Estate Planning

Make sure your money goes exactly where you want


What is estate planning?

Estate planning is about giving yourself proper control of your assets and ensuring that they go into the right hands at the right time after your death. If done correctly, it gives you the peace of mind of controlling the distribution of your wealth. Unfortunately, no one knows what the future holds and it is important that you plan your estate to ensure that the money and other wealth you have accumulated goes to the people you intended.

What is a Will?

A Will is a document that allows you to choose who should benefit from your estate. It is important to ensure that the Will is correctly drafted and it should take into account any relevant estate planning strategies.

Persons working for Goal Financial Services are not able to provide legal advice under Capstone’s Licence, however we will work closely with your solicitor or other personal legal representative.  

Why should I consider having a Will?

Proper estate planning can maximise the amount that is passed to your chosen beneficiaries – and to minimise how much goes to unintended creditors, other beneficiaries or even the ATO. To ensure that this happens in your case, it is important to carefully analyse your personal situation and have a valid Will drafted.

What if you don’t have a Will?

If you die without a Will, you are said to have died ‘intestate’. Where this happens, you have left no law instructions as to how you wish your estate to be distributed. The laws in each State and Territory in Australia operate to determine who will inherit assets from your estate. The general rule is that the estate will pass to the next of kin of the deceased such as your spouse and/or children.

Will my estate be taxed?

Although death duties have ceased to exist in Australia, capital gains tax (CGT) can have a similar effect unless you carefully plan in advance.

What is a Power of Attorney?

 A Power of Attorney is a legal document appointing a person or organisation to act on your behalf. By appointing an attorney, you grant them the authority to make decisions for you, sign documents and generally act in your best interests. For example, your attorney could buy and sell shares for you, manage your finances and pay your bills. This person’s appointment becomes invalid if you lose the capacity to make decisions for yourself.  

You could also elect to establish an Enduring Power of Attorney, where you appoint a person to make financial and legal decisions for you if you lose the capacity to make your own decisions.

What is an Enduring Guardianship?

Where the enduring Power of Attorney allows someone to make financial and legal decisions for you, an Enduring Guardian is allowed to make personal and lifestyle decisions for you. You can nominate what ‘functions’ your guardian can make decisions for you in the document.

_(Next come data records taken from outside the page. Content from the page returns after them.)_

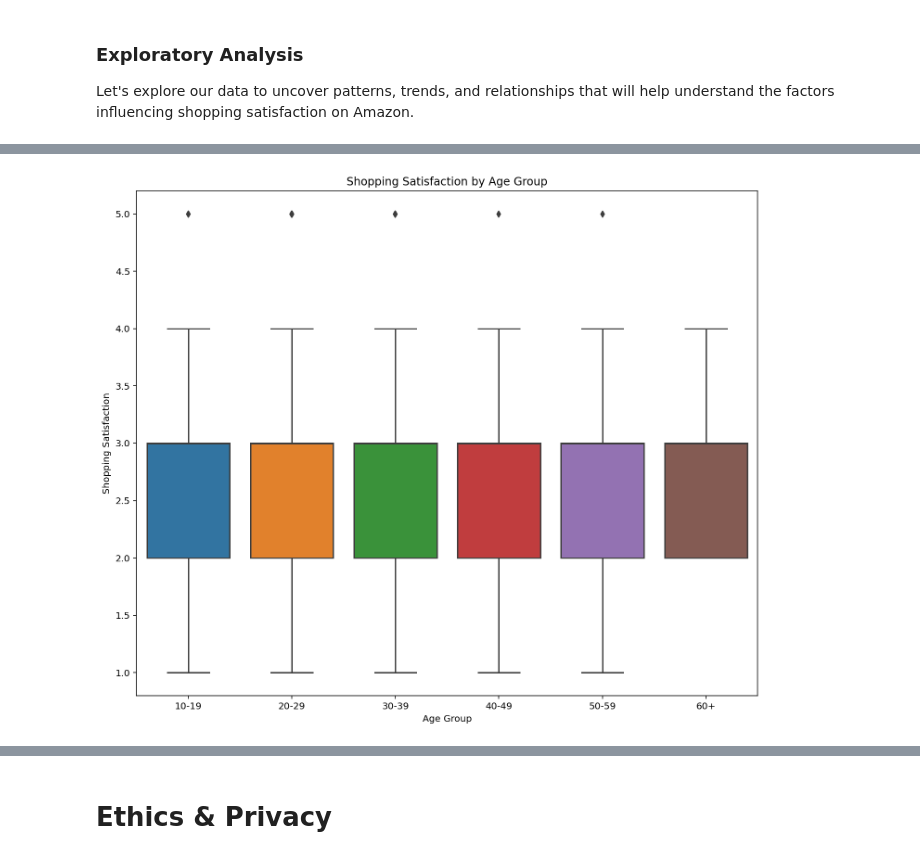
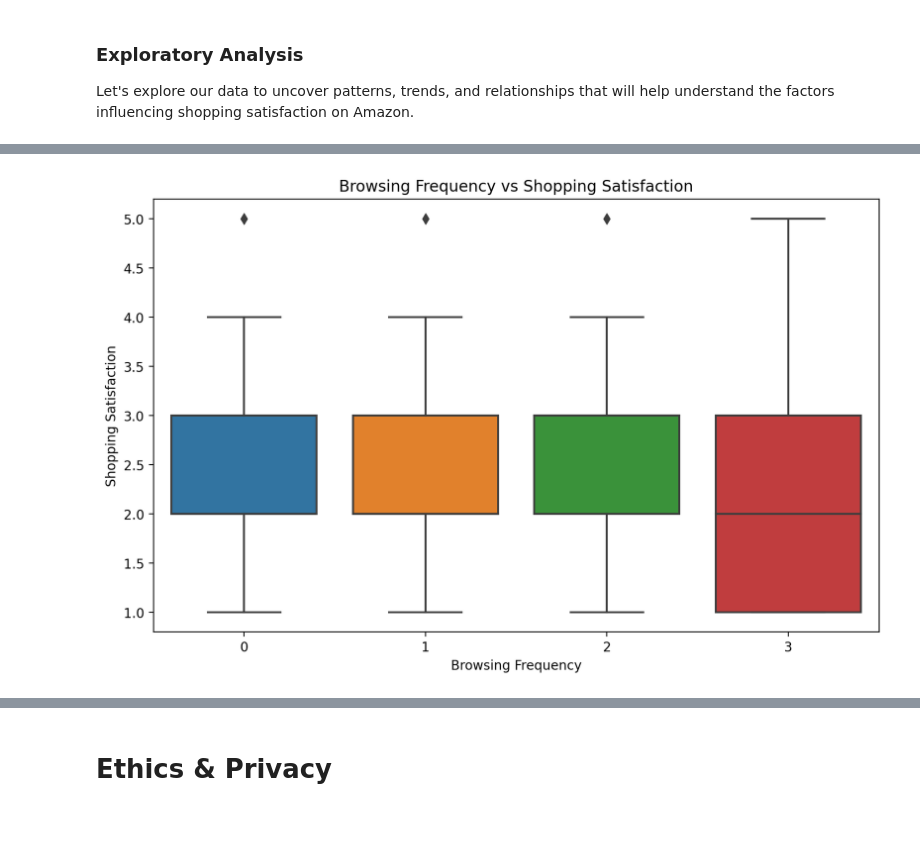
Before and after one commit to dylanatianzar/Amazon-Behavior-EDA, a Jupyter notebook: EDACheckpoint_group036.ipynb, the cells around one changed output, grey strips where cells are left out. Drawn from its saved outputs; the diff is of its cells as text; code cells hidden in the pictures; blank space fills up the shorter version.

```diff
--- a/EDACheckpoint_group036.ipynb
+++ b/EDACheckpoint_group036.ipynb
@@ -328,9 +381,9 @@ We can observe that the 20-29 years old age group is the most prevalent in our d
 # %%
-plt.figure(figsize=(12, 10))
-sns.boxplot(data=df_age, x='age_group', y='shopping_satisfaction')
-plt.title('Shopping Satisfaction by Age Group')
-plt.xlabel('Age Group')
+plt.figure(figsize=(10, 6))
+sns.boxplot(x='browsing_frequency', y='shopping_satisfaction', data=cleaned_data)
+plt.title('Browsing Frequency vs Shopping Satisfaction')
+plt.xlabel('Browsing Frequency')
 plt.ylabel('Shopping Satisfaction')
 plt.show()
 # %% [output]
-[figure, old version]
+[figure, new version]
```
Also changed, not shown: parts of 21 cells of this notebook, 1 other file.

What is a Testamentary Trust? 

Another powerful estate planning tool is a Testamentary Trust. A Testamentary Trust can best be thought of as a trust that is created by your Will after your death to hold assets in trust for your beneficiaries.

It can also protect beneficiaries from the possible loss of inherited assets through divorce or bankruptcy.